“…He gives beauty for ashes, the oil of joy for mourning, the garment of praise for the spirit of heaviness; that they may be called trees of righteousness, the planting of the LORD, that He may be glorified.”  -Isaiah 61:3

I’m so happy to let you all know I’m getting married!  After years of waiting, hoping, praying, and waiting some more, God has blessed me with one of the best men I’ve ever known.

Rick and I lived in the same town when I was in elementary school; we knew one another, but obviously had no idea what God had in store for us.   Our families have remained close over the years, but it wasn’t until he sent me a little message on Facebook (“Hey!  Remember me?”), that we really got to know one another.

When Rick first contacted me, I didn’t think much about it.  I’m a city-girl and he is a farmer in rural midwest.  I knew he couldn’t leave his farm and I couldn’t imagine moving back there.  But as we began to communicate, I found I couldn’t dismiss him so easily.  Not only is he a farmer, but he’s also a missionary, spending his free time every year in Guatemala doing missions work.  I quickly realized that he is honest, caring, kind, and witty.  He is also a man who knows who he is.  He doesn’t struggle to figure out what he’s going to do with his life.  He already does what he loves.  As we got to know each other, it became apparent very quickly that this was more than a friendship.

As I prayed and asked God if He really might want me to move to the rural midwest, the soft answer that came stunned me.  “You were willing to move to Haiti, but you can’t live on a farm?”  I quickly adjusted my attitude.

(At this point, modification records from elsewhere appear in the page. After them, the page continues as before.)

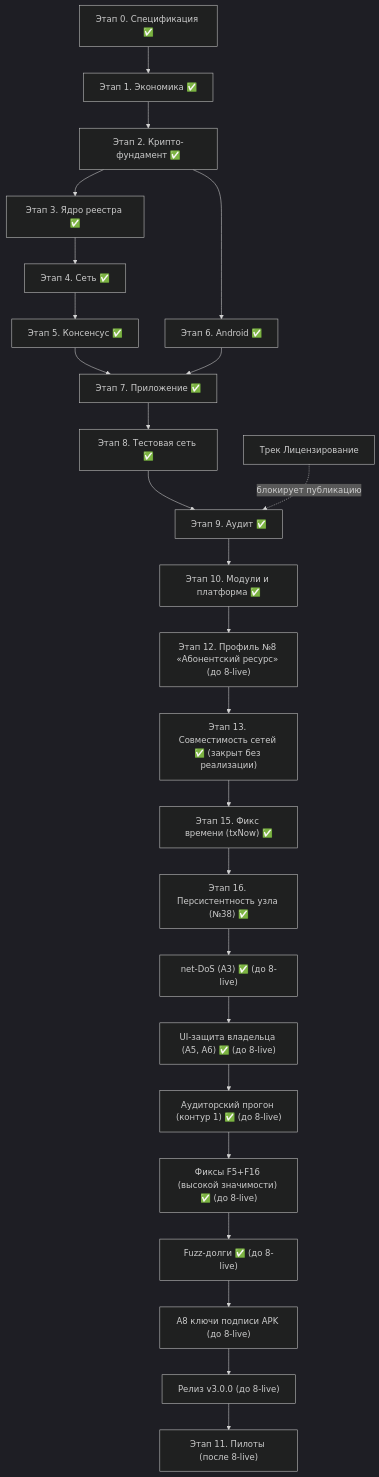
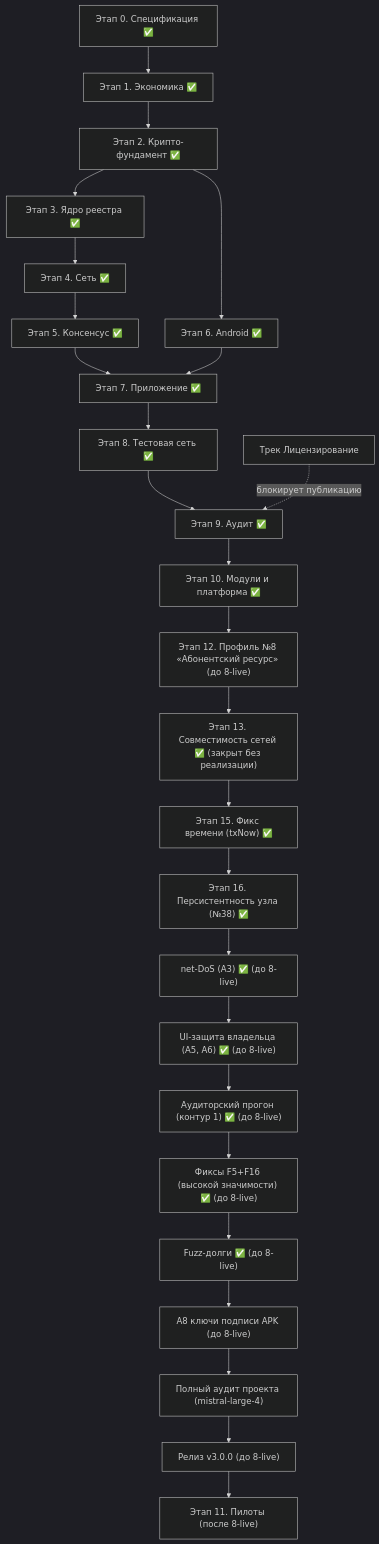
Before and after one commit to rumatakira74/equality-trust-networks: the diagram in docs/development-plan.md, drawn with Mermaid (dark theme).

Commit message:
план: mermaid зависимостей — полный аудит (mistral-large-4) между A8 и релизом v3.0.0

````diff
--- a/docs/development-plan.md
+++ b/docs/development-plan.md
@@ -457,27 +457,28 @@
 ```mermaid
 flowchart TD
     S0["Этап 0. Спецификация ✅"] --> S1["Этап 1. Экономика ✅"]
     S1 --> S2["Этап 2. Крипто-фундамент ✅"]
     S2 --> S3["Этап 3. Ядро реестра ✅"]
     S3 --> S4["Этап 4. Сеть ✅"]
     S4 --> S5["Этап 5. Консенсус ✅"]
     S2 --> S6["Этап 6. Android ✅"]
     S5 --> S7["Этап 7. Приложение ✅"]
     S6 --> S7
     S7 --> S8["Этап 8. Тестовая сеть ✅"]
     S8 --> S9["Этап 9. Аудит ✅"]
     S9 --> S10["Этап 10. Модули и платформа ✅"]
     S10 --> S12["Этап 12. Профиль №8 «Абонентский ресурс» (до 8-live)"]
     S12 --> S13["Этап 13. Совместимость сетей ✅ (закрыт без реализации)"]
     S13 --> S15["Этап 15. Фикс времени (txNow) ✅"]
     S15 --> S16["Этап 16. Персистентность узла (№38) ✅"]
     S16 --> SND["net-DoS (A3) ✅ (до 8-live)"]
     SND --> SUI["UI-защита владельца (A5, A6) ✅ (до 8-live)"]
     SUI --> AUD["Аудиторский прогон (контур 1) ✅ (до 8-live)"]
     AUD --> FIX["Фиксы F5+F16 (высокой значимости) ✅ (до 8-live)"]
     FIX --> FUZZ["Fuzz-долги ✅ (до 8-live)"]
     FUZZ --> A8K["A8 ключи подписи APK (до 8-live)"]
-    A8K --> S17["Релиз v3.0.0 (до 8-live)"]
+    A8K --> PPA["Полный аудит проекта (mistral-large-4)"]
+    PPA --> S17["Релиз v3.0.0 (до 8-live)"]
     S17 --> S11["Этап 11. Пилоты (после 8-live)"]
     L["Трек Лицензирование"] -. "блокирует публикацию" .-> S9
 ```
````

Ten months after that first Facebook message, Rick called me late on a Thursday night to ask me if I still needed a date for a friend’s party the next night.  Much to my surprise, he was in Nashville the next afternoon.  We spent Saturday around Nashville, ending with a romantic dinner and a horse-drawn carriage ride through the city.  Rick had been saying the sweetest things to me all weekend and he didn’t stop when we got in the carriage.  When he asked me to marry him, I didn’t have to think for a second.  I just said “Yes!”  Then he gave me a beautiful diamond ring.

We spent that evening basking in the amazement that in a few months we’ll be husband and wife.  Even though it was late, we called a few people to share the news.  The next morning began a whirlwind of communication, letting those closest to us know of our engagement, showing off the ring, and trying to wrap our minds around the fact that we had both finally found “the one.”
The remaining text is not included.